__Data shown__
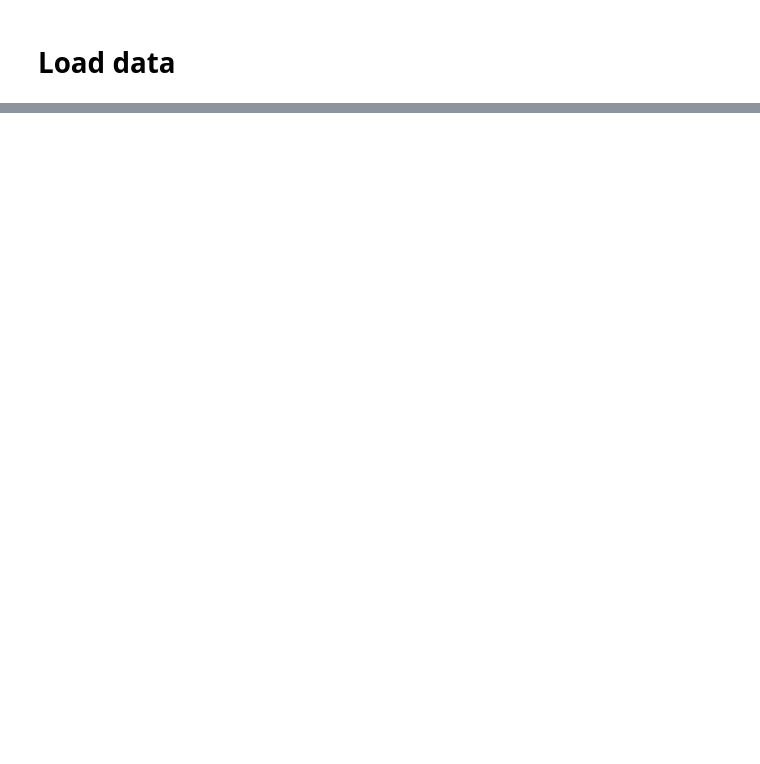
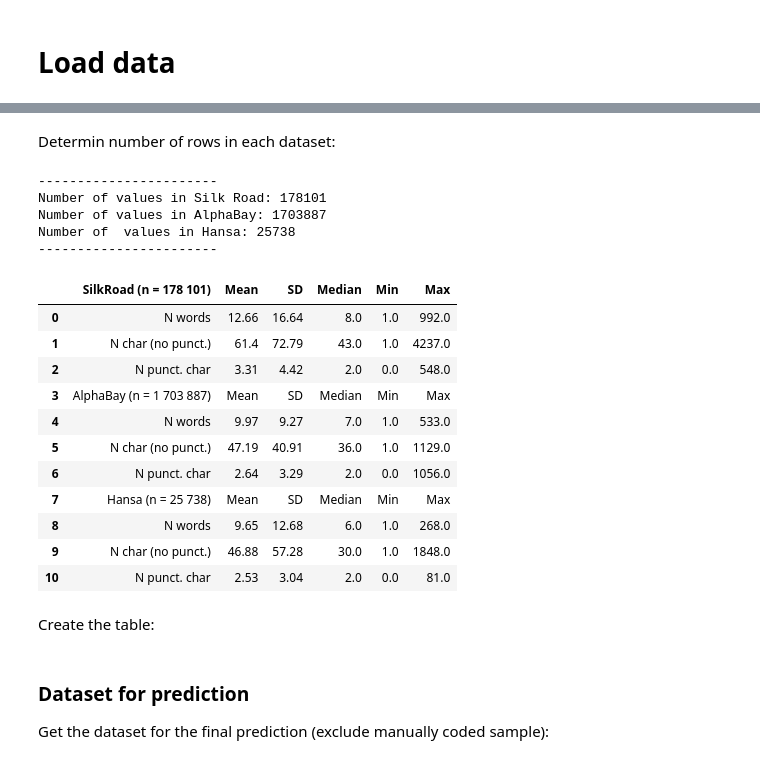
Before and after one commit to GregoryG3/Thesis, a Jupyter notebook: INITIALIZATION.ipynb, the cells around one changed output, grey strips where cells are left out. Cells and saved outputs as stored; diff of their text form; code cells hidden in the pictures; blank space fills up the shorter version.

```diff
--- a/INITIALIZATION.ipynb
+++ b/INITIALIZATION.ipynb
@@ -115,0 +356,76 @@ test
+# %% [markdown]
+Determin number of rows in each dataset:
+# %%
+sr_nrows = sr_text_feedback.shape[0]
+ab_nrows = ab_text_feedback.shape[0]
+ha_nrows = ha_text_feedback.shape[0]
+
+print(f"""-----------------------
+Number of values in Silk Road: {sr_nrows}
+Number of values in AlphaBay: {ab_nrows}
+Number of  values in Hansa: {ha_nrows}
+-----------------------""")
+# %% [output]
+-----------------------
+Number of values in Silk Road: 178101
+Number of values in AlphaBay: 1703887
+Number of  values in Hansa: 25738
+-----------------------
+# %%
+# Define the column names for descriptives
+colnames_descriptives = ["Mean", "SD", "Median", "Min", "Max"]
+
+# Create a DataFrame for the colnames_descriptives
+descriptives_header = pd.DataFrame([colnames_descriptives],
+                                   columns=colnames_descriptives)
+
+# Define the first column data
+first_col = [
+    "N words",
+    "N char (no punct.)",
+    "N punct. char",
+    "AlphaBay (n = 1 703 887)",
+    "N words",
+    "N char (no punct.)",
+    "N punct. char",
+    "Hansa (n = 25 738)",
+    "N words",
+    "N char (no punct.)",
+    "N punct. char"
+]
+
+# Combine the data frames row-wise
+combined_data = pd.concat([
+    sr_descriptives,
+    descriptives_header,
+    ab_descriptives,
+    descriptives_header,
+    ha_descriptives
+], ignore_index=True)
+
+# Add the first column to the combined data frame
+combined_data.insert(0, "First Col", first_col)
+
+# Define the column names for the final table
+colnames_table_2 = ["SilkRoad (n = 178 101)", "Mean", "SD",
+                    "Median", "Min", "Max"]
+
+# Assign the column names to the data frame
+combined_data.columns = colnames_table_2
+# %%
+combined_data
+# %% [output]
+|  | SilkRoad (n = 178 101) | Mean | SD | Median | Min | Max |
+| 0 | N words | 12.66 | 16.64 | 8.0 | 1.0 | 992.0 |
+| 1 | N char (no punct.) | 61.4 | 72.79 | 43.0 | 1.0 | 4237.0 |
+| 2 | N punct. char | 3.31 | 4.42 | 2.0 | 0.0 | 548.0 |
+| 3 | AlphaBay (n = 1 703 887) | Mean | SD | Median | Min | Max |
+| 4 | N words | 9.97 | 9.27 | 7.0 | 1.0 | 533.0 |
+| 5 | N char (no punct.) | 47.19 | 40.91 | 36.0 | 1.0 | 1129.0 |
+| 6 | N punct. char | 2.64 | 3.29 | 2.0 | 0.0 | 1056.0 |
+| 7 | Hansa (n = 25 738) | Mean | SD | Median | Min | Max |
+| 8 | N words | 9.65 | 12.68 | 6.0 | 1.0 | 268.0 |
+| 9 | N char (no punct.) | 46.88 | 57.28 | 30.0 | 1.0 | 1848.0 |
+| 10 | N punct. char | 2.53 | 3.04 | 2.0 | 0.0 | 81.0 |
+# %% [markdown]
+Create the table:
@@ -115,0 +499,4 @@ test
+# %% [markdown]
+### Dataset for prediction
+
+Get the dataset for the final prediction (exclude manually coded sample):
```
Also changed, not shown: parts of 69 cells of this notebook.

__Action item__
The entries should be printed again exactly as written, leaving all pictures out.

__Your response__
Before and after one commit to GregoryG3/Thesis, a Jupyter notebook: INITIALIZATION.ipynb, the cells around one changed output, grey strips where cells are left out. Cells and saved outputs as stored; diff of their text form; code cells hidden in the pictures; blank space fills up the shorter version.

```diff
--- a/INITIALIZATION.ipynb
+++ b/INITIALIZATION.ipynb
@@ -115,0 +356,76 @@ test
+# %% [markdown]
+Determin number of rows in each dataset:
+# %%
+sr_nrows = sr_text_feedback.shape[0]
+ab_nrows = ab_text_feedback.shape[0]
+ha_nrows = ha_text_feedback.shape[0]
+
+print(f"""-----------------------
+Number of values in Silk Road: {sr_nrows}
+Number of values in AlphaBay: {ab_nrows}
+Number of  values in Hansa: {ha_nrows}
+-----------------------""")
+# %% [output]
+-----------------------
+Number of values in Silk Road: 178101
+Number of values in AlphaBay: 1703887
+Number of  values in Hansa: 25738
+-----------------------
+# %%
+# Define the column names for descriptives
+colnames_descriptives = ["Mean", "SD", "Median", "Min", "Max"]
+
+# Create a DataFrame for the colnames_descriptives
+descriptives_header = pd.DataFrame([colnames_descriptives],
+                                   columns=colnames_descriptives)
+
+# Define the first column data
+first_col = [
+    "N words",
+    "N char (no punct.)",
+    "N punct. char",
+    "AlphaBay (n = 1 703 887)",
+    "N words",
+    "N char (no punct.)",
+    "N punct. char",
+    "Hansa (n = 25 738)",
+    "N words",
+    "N char (no punct.)",
+    "N punct. char"
+]
+
+# Combine the data frames row-wise
+combined_data = pd.concat([
+    sr_descriptives,
+    descriptives_header,
+    ab_descriptives,
+    descriptives_header,
+    ha_descriptives
+], ignore_index=True)
+
+# Add the first column to the combined data frame
+combined_data.insert(0, "First Col", first_col)
+
+# Define the column names for the final table
+colnames_table_2 = ["SilkRoad (n = 178 101)", "Mean", "SD",
+                    "Median", "Min", "Max"]
+
+# Assign the column names to the data frame
+combined_data.columns = colnames_table_2
+# %%
+combined_data
+# %% [output]
+|  | SilkRoad (n = 178 101) | Mean | SD | Median | Min | Max |
+| 0 | N words | 12.66 | 16.64 | 8.0 | 1.0 | 992.0 |
+| 1 | N char (no punct.) | 61.4 | 72.79 | 43.0 | 1.0 | 4237.0 |
+| 2 | N punct. char | 3.31 | 4.42 | 2.0 | 0.0 | 548.0 |
+| 3 | AlphaBay (n = 1 703 887) | Mean | SD | Median | Min | Max |
+| 4 | N words | 9.97 | 9.27 | 7.0 | 1.0 | 533.0 |
+| 5 | N char (no punct.) | 47.19 | 40.91 | 36.0 | 1.0 | 1129.0 |
+| 6 | N punct. char | 2.64 | 3.29 | 2.0 | 0.0 | 1056.0 |
+| 7 | Hansa (n = 25 738) | Mean | SD | Median | Min | Max |
+| 8 | N words | 9.65 | 12.68 | 6.0 | 1.0 | 268.0 |
+| 9 | N char (no punct.) | 46.88 | 57.28 | 30.0 | 1.0 | 1848.0 |
+| 10 | N punct. char | 2.53 | 3.04 | 2.0 | 0.0 | 81.0 |
+# %% [markdown]
+Create the table:
@@ -115,0 +499,4 @@ test
+# %% [markdown]
+### Dataset for prediction
+
+Get the dataset for the final prediction (exclude manually coded sample):
```
Also changed, not shown: parts of 69 cells of this notebook.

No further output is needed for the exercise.